State the number of lines in the material below that hold "background", and add nothing to it.

============================================================

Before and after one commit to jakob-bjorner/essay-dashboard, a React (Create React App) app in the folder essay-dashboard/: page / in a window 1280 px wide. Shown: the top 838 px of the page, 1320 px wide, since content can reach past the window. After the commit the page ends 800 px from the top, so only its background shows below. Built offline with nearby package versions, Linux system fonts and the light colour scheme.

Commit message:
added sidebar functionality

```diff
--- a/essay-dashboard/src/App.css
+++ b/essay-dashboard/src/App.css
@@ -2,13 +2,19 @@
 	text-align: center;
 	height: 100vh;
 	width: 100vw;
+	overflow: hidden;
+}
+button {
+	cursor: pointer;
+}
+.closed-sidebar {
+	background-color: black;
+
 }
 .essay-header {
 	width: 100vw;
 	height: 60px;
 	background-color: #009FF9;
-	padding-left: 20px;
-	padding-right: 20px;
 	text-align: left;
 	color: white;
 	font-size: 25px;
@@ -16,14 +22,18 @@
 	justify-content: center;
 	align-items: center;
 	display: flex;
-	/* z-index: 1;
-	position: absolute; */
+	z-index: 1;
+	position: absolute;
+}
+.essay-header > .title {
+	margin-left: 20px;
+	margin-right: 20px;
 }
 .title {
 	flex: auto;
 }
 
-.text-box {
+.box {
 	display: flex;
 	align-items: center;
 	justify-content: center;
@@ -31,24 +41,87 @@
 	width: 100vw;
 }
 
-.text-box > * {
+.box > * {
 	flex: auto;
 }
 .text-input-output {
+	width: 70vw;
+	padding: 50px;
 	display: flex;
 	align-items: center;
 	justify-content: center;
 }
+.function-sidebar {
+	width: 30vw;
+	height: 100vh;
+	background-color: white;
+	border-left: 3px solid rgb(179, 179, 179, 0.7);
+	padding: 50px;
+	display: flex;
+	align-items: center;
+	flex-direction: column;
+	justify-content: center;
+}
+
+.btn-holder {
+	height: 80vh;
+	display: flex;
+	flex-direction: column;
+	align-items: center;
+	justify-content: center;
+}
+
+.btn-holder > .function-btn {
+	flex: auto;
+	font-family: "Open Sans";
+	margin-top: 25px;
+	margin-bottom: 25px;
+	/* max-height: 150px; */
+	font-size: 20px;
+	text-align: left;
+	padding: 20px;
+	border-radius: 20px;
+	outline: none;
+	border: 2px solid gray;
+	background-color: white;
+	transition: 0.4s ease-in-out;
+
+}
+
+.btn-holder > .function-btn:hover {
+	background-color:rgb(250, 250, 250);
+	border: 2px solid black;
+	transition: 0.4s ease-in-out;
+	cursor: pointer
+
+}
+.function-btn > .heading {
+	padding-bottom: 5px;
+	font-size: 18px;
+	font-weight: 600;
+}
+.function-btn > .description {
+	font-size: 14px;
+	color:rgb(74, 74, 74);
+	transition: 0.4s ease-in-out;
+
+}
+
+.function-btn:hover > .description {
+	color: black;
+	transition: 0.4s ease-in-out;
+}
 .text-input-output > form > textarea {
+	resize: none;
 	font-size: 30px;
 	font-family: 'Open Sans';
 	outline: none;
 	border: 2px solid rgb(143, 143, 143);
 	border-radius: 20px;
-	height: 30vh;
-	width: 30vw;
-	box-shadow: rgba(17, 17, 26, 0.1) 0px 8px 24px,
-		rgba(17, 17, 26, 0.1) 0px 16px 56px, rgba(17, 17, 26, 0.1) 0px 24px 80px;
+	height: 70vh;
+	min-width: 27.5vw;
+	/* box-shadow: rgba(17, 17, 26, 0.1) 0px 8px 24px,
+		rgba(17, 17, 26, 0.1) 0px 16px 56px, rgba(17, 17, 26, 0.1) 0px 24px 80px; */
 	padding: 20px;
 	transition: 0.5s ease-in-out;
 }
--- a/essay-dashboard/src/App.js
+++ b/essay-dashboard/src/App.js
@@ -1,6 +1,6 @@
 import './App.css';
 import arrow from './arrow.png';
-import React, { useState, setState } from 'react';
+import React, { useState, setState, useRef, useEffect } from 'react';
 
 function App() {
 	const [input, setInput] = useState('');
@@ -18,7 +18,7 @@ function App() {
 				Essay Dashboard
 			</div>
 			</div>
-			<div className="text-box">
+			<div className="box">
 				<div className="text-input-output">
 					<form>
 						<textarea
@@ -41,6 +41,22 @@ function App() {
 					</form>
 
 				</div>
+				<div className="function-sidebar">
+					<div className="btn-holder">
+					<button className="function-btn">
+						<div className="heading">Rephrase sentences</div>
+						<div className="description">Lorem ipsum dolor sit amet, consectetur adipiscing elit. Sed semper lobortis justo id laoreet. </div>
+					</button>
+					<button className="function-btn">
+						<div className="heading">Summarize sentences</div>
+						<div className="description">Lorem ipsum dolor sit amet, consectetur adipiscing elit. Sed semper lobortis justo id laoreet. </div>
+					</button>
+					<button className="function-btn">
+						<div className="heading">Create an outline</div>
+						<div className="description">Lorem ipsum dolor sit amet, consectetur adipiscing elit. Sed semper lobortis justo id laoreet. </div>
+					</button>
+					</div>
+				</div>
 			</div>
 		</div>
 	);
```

============================================================

Finished task: 6